|Release Date:||December 12, 2012 (edit)|
|Next Release:||Unknown (edit)|
|Platform(s):||x86, x86-64, PowerPC (edit)|
|Interface(s):||Xfce, GNOME, KDE (edit)|
|Derivative of:||Independent (edit)|
|Home Page:||http://www.gentoo.org/ (edit)|
Gentoo is a meta distribution:
- Based on source packages but also with binary package support (mostly in order to have a quickly usable OS, use of source packages is recommended; dpkg or rpm packages can be accommodated, too)
- Is configurable
- Can be tuned a lot with compilation variables (you can also do it automatically) and a support of use flags that add or remove support for specific features when compiling a program
- Dependencies are handled by Portage
This distributions shares some similarities with BSD based systems (Portage is similar to ports)
As said in the Gentoo installation handbook, Gentoo is about empowerement.
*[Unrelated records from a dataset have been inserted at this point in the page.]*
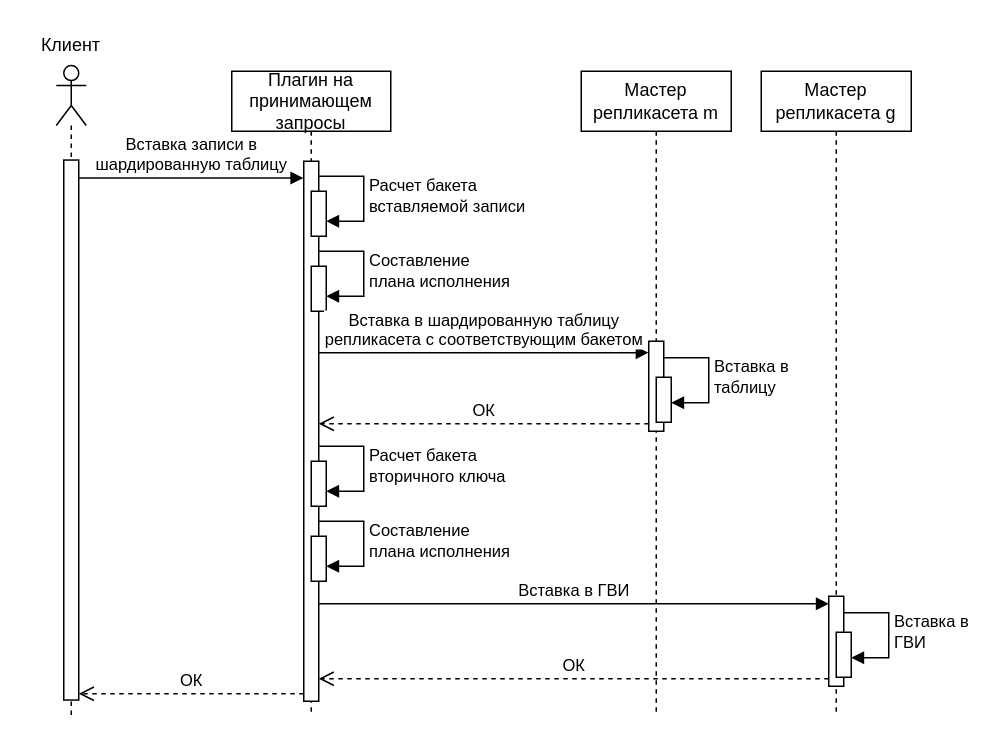
Before: page "gsi-build-seq" (7 of 17) of schemas.drawio in vitosotdihaet/pind, a draw.io diagram. Source tidied: cells renumbered, new cells numbered last; positions are measured from the earlier drawing's top-left corner, leaving out a move shared by most shapes. Both pictures are drawn from the tidied source at 150%, with x=0, y=0 at pixel (26, 26).
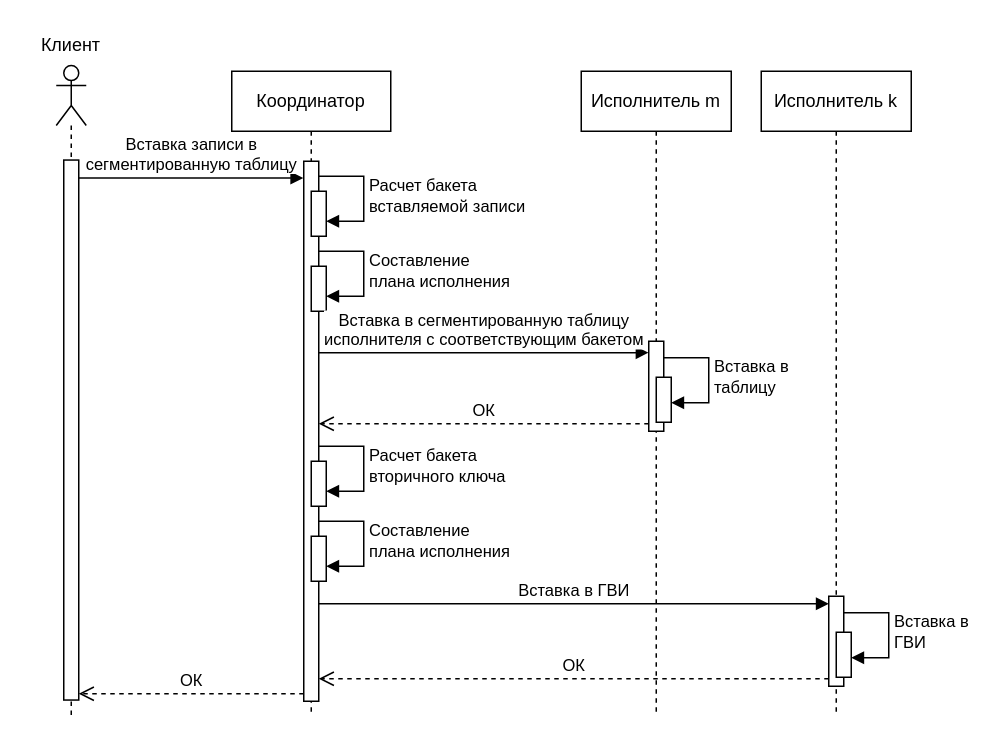
The same diagram, later.

The change refers to these unchanged cells:
```xml
<mxCell id="3" style="html=1;points=[[0,0,0,0,5],[0,1,0,0,-5],[1,0,0,0,5],[1,1,0,0,-5]];perimeter=orthogonalPerimeter;outlineConnect=0;targetShapes=umlLifeline;portConstraint=eastwest;newEdgeStyle={&quot;curved&quot;:0,&quot;rounded&quot;:0};" parent="2" vertex="1">
  <mxGeometry x="48" y="60" width="10" height="360" as="geometry" />
</mxCell>
<mxCell id="14" style="html=1;points=[[0,0,0,0,5],[0,1,0,0,-5],[1,0,0,0,5],[1,1,0,0,-5]];perimeter=orthogonalPerimeter;outlineConnect=0;targetShapes=umlLifeline;portConstraint=eastwest;newEdgeStyle={&quot;curved&quot;:0,&quot;rounded&quot;:0};" parent="12" vertex="1">
  <mxGeometry x="45" y="180" width="10" height="60" as="geometry" />
</mxCell>
<mxCell id="19" style="html=1;points=[[0,0,0,0,5],[0,1,0,0,-5],[1,0,0,0,5],[1,1,0,0,-5]];perimeter=orthogonalPerimeter;outlineConnect=0;targetShapes=umlLifeline;portConstraint=eastwest;newEdgeStyle={&quot;curved&quot;:0,&quot;rounded&quot;:0};" parent="18" vertex="1">
  <mxGeometry x="5" y="63" width="10" height="360" as="geometry" />
</mxCell>
```

Change to the diagram source:
```diff
@@
-    <mxCell id="2" value="Плагин на принимающем запросы" style="shape=umlLifeline;perimeter=lifelinePerimeter;whiteSpace=wrap;html=1;newEdgeStyle={&quot;edgeStyle&quot;:&quot;elbowEdgeStyle&quot;,&quot;elbow&quot;:&quot;vertical&quot;,&quot;curved&quot;:0,&quot;rounded&quot;:0};" parent="1" vertex="1">
+    <mxCell id="2" value="Координатор" style="shape=umlLifeline;perimeter=lifelinePerimeter;whiteSpace=wrap;html=1;newEdgeStyle={&quot;edgeStyle&quot;:&quot;elbowEdgeStyle&quot;,&quot;elbow&quot;:&quot;vertical&quot;,&quot;curved&quot;:0,&quot;rounded&quot;:0};" parent="1" vertex="1">
       <mxGeometry x="137" y="30" width="106" height="430" as="geometry" />
     </mxCell>
@@
-    <mxCell id="12" value="Мастер репликасета m" style="shape=umlLifeline;perimeter=lifelinePerimeter;whiteSpace=wrap;html=1;newEdgeStyle={&quot;edgeStyle&quot;:&quot;elbowEdgeStyle&quot;,&quot;elbow&quot;:&quot;vertical&quot;,&quot;curved&quot;:0,&quot;rounded&quot;:0};" parent="1" vertex="1">
+    <mxCell id="12" value="Исполнитель m" style="shape=umlLifeline;perimeter=lifelinePerimeter;whiteSpace=wrap;html=1;newEdgeStyle={&quot;edgeStyle&quot;:&quot;elbowEdgeStyle&quot;,&quot;elbow&quot;:&quot;vertical&quot;,&quot;curved&quot;:0,&quot;rounded&quot;:0};" parent="1" vertex="1">
       <mxGeometry x="370" y="30" width="100" height="430" as="geometry" />
     </mxCell>
@@
-    <mxCell id="16" value="&lt;div&gt;Вставка записи в&lt;/div&gt;&lt;div&gt;шардированную таблицу&lt;/div&gt;" style="html=1;verticalAlign=bottom;endArrow=block;curved=0;rounded=0;entryX=-0.032;entryY=0.031;entryDx=0;entryDy=0;entryPerimeter=0;" parent="1" edge="1" source="19" target="3">
+    <mxCell id="16" value="&lt;div&gt;Вставка записи в&lt;/div&gt;&lt;div&gt;сегментированную таблицу&lt;/div&gt;" style="html=1;verticalAlign=bottom;endArrow=block;curved=0;rounded=0;entryX=-0.032;entryY=0.031;entryDx=0;entryDy=0;entryPerimeter=0;" parent="1" edge="1" source="19" target="3">
       <mxGeometry relative="1" as="geometry" />
     </mxCell>
@@
-    <mxCell id="21" value="&lt;div&gt;Вставка в шардированную таблицу&lt;/div&gt;&lt;div&gt;репликасета с соответствующим бакетом&lt;/div&gt;" style="html=1;verticalAlign=bottom;endArrow=block;curved=0;rounded=0;entryX=-0.012;entryY=0.127;entryDx=0;entryDy=0;entryPerimeter=0;" parent="1" edge="1" source="3" target="14">
+    <mxCell id="21" value="&lt;div&gt;Вставка в сегментированную таблицу&lt;/div&gt;&lt;div&gt;исполнителя с соответствующим бакетом&lt;/div&gt;" style="html=1;verticalAlign=bottom;endArrow=block;curved=0;rounded=0;entryX=-0.012;entryY=0.127;entryDx=0;entryDy=0;entryPerimeter=0;" parent="1" edge="1" source="3" target="14">
       <mxGeometry relative="1" as="geometry" />
     </mxCell>
@@
-    <mxCell id="23" value="Мастер репликасета g" style="shape=umlLifeline;perimeter=lifelinePerimeter;whiteSpace=wrap;html=1;newEdgeStyle={&quot;edgeStyle&quot;:&quot;elbowEdgeStyle&quot;,&quot;elbow&quot;:&quot;vertical&quot;,&quot;curved&quot;:0,&quot;rounded&quot;:0};" parent="1" vertex="1">
+    <mxCell id="23" value="Исполнитель k" style="shape=umlLifeline;perimeter=lifelinePerimeter;whiteSpace=wrap;html=1;newEdgeStyle={&quot;edgeStyle&quot;:&quot;elbowEdgeStyle&quot;,&quot;elbow&quot;:&quot;vertical&quot;,&quot;curved&quot;:0,&quot;rounded&quot;:0};" parent="1" vertex="1">
       <mxGeometry x="490" y="30" width="100" height="430" as="geometry" />
     </mxCell>
```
The choice is up to the user which packages and which features to use. This makes it possible to easily build a system tailored to one's own needs.
When you install Gentoo you can choose a lot of things and the choices are explained (for example you can choose between different filesystems,and these filesystems are briefly presented to the user in order to permit the user to choose more easily).
You have also the choice of compiling a certain program with different use flags that can enable or disable certain features in the programs; for example in xmms you can choose to include or remove ogg and mp3 support (the mp3 support is lacking in certain linux distribution due to the fear of being sued because of mp3 copyrights). The USE variable is, in essence, a shorthand for the longer and more complex options which you normally activate via the ./configure script at build time of a software package.
Once Gentoo is installed you can keep your system current simply by syncing with a Portage mirror and then upgrade the packages which have been updated for your branch (e.g. packages marked stable on x86), instead of waiting for a new distribution release and then upgrading all packages. Thus nearly every installation of Gentoo is unique due to the different package versions, use flags set and compiler options set. Some packages (like GCC) have been known to cause problems with major upgrades but a rebuild of the system group normally solves most of these problems.
There is also a good point for Gentoo:the documentation and user community is excellent:
- official documentation
- unofficial wiki
Because you build and install all your packages that there are not included by default you need to know that they exist and know their name. Most distributions come with a lot of useful and un-useful packages, you will most likely have a complete desktop environment with a web browser, email client etc. With Gentoo, you would at least have to know that either the meta-package for the Gnome or KDE desktop environment would be needed to get something similar. With Gentoo you need to know that such packages exist and know their name. Or at least be willing to read the documentation or browse the grouped package repositories.
The consequence of that is also that you'll need to pass some time to understand some concept and choose and install things that are already done in others distributions. However, if you want to change some default behavior in other distributions you'll likely spent a lot more time on them than on Gentoo (not default=>no docs+not made for it(=>you'll need to resolve problems)).
Architectures and ports
Gentoo can run on different architectures, but there is also project of running Portage under others OSes (mac-os) or use different kernels (bsd) there are even experimental ports of portage to Windows's unix subsystem (such as cygwin)
Useful Gentoo Links
|Gentoo and derivatives|
|Gentoo - Sabayon - Ututo|